Although initial symptoms may be mild, nearly everyone who has PAD finds they are unable to walk as far or as fast as they previously could due to tired, achy legs. The leg pain associated with PAD is known as claudication.
"Claudication is different from other types of pain that result from arthritis or a bone or muscle problem," says Carroll. "It typically follows a specific pattern, beginning with pain in the calves or thighs while a person is walking. It improves with rest, and then recurs when walking resumes."
People often attribute this type of mild leg pain to "getting older and slowing down," adds Lee (right). "But claudication is an indication that narrowed arteries may be reducing blood flow to the legs."
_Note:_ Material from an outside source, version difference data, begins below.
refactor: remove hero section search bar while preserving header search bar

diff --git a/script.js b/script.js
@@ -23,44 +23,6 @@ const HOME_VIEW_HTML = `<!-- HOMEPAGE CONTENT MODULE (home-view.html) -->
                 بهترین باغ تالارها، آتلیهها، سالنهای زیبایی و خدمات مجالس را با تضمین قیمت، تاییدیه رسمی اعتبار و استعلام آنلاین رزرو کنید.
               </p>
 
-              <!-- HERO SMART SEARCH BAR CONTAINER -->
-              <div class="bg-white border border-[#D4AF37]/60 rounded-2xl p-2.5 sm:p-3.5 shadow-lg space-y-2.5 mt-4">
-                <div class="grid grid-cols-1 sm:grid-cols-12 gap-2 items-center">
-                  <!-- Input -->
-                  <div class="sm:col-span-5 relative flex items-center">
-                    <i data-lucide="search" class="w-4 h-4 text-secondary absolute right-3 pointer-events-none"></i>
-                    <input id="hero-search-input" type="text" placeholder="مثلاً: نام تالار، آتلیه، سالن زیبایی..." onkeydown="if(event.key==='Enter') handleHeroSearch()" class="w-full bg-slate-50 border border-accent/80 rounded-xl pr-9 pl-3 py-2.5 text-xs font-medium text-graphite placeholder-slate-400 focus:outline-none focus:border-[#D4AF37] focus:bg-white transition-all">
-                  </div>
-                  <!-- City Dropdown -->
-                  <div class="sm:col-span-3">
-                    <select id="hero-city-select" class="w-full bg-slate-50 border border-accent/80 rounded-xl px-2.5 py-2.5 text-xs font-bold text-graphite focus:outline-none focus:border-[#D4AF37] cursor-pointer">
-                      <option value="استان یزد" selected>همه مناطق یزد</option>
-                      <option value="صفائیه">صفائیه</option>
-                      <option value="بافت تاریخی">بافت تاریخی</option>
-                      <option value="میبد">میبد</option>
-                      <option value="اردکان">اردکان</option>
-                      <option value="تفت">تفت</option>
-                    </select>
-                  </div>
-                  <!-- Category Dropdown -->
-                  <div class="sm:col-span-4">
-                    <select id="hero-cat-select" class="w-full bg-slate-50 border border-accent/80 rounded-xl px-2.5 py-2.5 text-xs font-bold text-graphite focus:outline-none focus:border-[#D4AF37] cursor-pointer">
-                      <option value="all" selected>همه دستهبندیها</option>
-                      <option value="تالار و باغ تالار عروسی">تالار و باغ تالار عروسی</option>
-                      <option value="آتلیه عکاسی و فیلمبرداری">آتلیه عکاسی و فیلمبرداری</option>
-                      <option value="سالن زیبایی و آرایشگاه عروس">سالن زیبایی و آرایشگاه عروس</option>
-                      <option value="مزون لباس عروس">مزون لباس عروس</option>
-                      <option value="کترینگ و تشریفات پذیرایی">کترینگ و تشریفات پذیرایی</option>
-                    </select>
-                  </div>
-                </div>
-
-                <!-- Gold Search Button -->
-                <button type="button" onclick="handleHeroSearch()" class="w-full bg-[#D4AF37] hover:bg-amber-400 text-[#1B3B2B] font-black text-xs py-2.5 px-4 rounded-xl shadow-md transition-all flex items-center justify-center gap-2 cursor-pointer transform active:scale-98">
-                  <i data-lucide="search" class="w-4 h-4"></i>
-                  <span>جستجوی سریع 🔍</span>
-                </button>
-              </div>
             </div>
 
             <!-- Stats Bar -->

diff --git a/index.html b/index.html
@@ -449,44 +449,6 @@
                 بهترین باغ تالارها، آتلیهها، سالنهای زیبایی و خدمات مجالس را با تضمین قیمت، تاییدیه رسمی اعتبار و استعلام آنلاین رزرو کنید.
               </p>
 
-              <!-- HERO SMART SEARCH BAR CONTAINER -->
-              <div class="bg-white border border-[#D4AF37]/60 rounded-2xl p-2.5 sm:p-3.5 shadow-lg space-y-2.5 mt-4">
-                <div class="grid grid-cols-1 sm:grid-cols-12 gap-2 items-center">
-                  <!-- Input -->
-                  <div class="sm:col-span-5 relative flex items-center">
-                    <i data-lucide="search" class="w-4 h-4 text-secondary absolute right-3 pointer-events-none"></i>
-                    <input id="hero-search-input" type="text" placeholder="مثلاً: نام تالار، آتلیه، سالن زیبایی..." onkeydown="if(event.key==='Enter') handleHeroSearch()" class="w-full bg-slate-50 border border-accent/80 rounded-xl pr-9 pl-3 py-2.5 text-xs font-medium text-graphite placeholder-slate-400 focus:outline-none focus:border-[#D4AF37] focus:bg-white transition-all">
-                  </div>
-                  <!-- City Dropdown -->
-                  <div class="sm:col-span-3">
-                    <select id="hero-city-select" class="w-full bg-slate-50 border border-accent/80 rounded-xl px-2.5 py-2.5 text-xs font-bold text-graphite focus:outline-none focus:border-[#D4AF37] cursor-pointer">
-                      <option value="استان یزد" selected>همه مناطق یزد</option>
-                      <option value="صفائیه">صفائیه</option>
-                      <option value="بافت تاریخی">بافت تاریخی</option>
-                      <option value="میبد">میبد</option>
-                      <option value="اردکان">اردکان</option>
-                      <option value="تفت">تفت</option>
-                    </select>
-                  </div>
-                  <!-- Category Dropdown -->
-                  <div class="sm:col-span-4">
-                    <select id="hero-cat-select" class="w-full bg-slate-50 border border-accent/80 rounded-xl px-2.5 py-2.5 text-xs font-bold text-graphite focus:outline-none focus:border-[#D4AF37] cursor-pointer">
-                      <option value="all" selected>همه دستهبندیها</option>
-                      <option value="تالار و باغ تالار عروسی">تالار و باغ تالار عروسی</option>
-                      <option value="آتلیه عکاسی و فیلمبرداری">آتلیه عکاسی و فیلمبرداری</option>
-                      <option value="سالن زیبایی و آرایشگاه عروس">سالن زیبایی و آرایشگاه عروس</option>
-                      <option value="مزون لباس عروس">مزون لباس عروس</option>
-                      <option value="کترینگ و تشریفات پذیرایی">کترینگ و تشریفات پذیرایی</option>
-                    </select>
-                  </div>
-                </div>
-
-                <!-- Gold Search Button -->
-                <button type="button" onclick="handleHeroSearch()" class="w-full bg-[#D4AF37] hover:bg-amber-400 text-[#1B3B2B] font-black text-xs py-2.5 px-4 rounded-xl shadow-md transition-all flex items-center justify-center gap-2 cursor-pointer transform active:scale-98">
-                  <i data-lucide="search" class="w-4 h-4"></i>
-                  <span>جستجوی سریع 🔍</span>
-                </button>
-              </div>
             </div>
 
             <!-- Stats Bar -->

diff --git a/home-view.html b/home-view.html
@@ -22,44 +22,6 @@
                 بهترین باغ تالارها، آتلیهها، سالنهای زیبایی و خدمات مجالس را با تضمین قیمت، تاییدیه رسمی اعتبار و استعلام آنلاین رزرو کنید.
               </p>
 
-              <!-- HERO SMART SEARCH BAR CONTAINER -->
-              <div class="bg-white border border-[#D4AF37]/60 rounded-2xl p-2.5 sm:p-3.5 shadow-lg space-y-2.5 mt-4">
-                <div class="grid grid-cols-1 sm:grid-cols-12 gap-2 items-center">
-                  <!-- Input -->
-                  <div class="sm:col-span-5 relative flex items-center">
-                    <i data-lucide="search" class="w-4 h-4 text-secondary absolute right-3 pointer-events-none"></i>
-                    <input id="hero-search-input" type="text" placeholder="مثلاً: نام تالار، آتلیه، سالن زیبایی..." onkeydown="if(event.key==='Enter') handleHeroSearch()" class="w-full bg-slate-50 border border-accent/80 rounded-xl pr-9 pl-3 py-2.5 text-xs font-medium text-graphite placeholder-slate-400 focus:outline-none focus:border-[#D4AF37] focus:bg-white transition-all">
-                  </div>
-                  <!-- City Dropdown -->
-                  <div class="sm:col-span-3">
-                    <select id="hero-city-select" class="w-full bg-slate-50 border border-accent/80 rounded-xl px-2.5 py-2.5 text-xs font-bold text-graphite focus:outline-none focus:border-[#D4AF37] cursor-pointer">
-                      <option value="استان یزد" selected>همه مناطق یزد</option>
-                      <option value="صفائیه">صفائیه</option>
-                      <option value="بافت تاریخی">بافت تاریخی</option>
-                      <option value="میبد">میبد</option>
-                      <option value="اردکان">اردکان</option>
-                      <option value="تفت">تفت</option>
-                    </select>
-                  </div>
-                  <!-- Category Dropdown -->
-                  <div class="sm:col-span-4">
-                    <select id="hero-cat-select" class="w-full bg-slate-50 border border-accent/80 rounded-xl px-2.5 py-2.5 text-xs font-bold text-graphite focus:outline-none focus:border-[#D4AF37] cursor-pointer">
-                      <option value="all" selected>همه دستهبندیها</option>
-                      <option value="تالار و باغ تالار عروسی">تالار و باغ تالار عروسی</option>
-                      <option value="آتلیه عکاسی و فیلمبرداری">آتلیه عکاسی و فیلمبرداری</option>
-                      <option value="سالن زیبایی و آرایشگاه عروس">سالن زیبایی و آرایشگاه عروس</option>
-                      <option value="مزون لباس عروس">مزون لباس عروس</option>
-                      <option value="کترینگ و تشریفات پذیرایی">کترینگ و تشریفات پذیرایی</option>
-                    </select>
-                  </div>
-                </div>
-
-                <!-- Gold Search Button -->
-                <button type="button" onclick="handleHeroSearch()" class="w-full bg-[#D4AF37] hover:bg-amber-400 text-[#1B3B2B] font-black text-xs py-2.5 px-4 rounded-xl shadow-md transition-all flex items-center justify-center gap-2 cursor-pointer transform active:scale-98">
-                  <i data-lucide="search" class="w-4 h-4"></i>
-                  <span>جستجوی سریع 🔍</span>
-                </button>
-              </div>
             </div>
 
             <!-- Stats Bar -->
Other signs of poor blood flow in the lower limbs include loss of leg hair and foot ulcers that don't heal. Tell your doctor if you have fatigue or cramping in the calf, thigh or hip when walking.
One way that doctors diagnose PAD is through an ankle-brachial index test.
"This noninvasive test compares two blood pressure measurements," explains Carroll.
One measure is taken in a person's arm with a blood pressure cuff. Then a second measure is taken in the ankle using a blood pressure cuff and ultrasound waves to hear the pulse in the feet.
"When blood vessels are healthy, these two measurements should be similar," he adds. "If there is a large discrepancy in the measurements and the ankle pressure number is low, it can indicate a narrowing or blockage in the leg arteries."
Taking Steps to Control PAD
It may seem counterintuitive, but walking and exercise are key to controlling PAD and easing pain.
"Even if you have already been diagnosed with PAD, the more you walk, the more conditioned your legs will become," says Carroll. "This will improve circulation and blood flow and diminish pain.";
A recent review of prior studies found that walking can significantly improve walking ability in PAD patients, particularly supervised walking programs.
Many patients may benefit from a dedicated walking program. BIDMC offers a 12-week program, often covered by Medicare and most private insurers, which consists of interval walking on a treadmill under the supervision of a specially trained exercise or physical therapist.
"Multiple studies have shown that enrollment in a structured walking program is more beneficial than walking at home, but that may not be feasible for all patients," says Carroll. "For those that cannot enroll in a dedicated program, I recommend, begin with a half-hour walk several times a week. Then, gradually increase the time or distance at subsequent weeks. Over time, pain should start to improve, allowing you to walk farther and longer. As walking becomes easier, gradually increase your time by five-minute intervals."
Know the Risk Factors
The same risk factors that can damage your heart can damage your legs: Diabetes, high levels of bad cholesterol and high blood pressure can all lead to the development of PAD.
If you have been diagnosed with any of these conditions, be diligent about taking medications. These include statins and cholesterol-lowering medications, which can help prevent blockages and are often an early step in treating PAD.
Another key to preventing PAD: Don't smoke.
"Smoking is a principal risk factor for many types of vascular disease, especially PAD," adds Lee. "My first advice to patients is, 'If you smoke, quit.'"
Clearing Blocked Arteries
If lifestyle changes and medications aren't enough to improve severe symptoms of PAD, you may need to consult with a vascular surgeon.
"Severe PAD can be treated in a number of ways," adds Lee. "Patients may undergo angioplasty or angioplasty with stenting, a minimally invasive procedure that uses a catheter to push plaque away from the walls of leg arteries. In some cases, stents may be inserted to keep arteries open. "Depending on the extent of PAD and after careful discussion with our patients, we also perform more traditional open surgical procedures to remove plaque or bypass blockages."
Above content provided by the CardioVascular Institute at Beth Israel Deaconess Medical Center. For advice about your medical care, consult your doctor.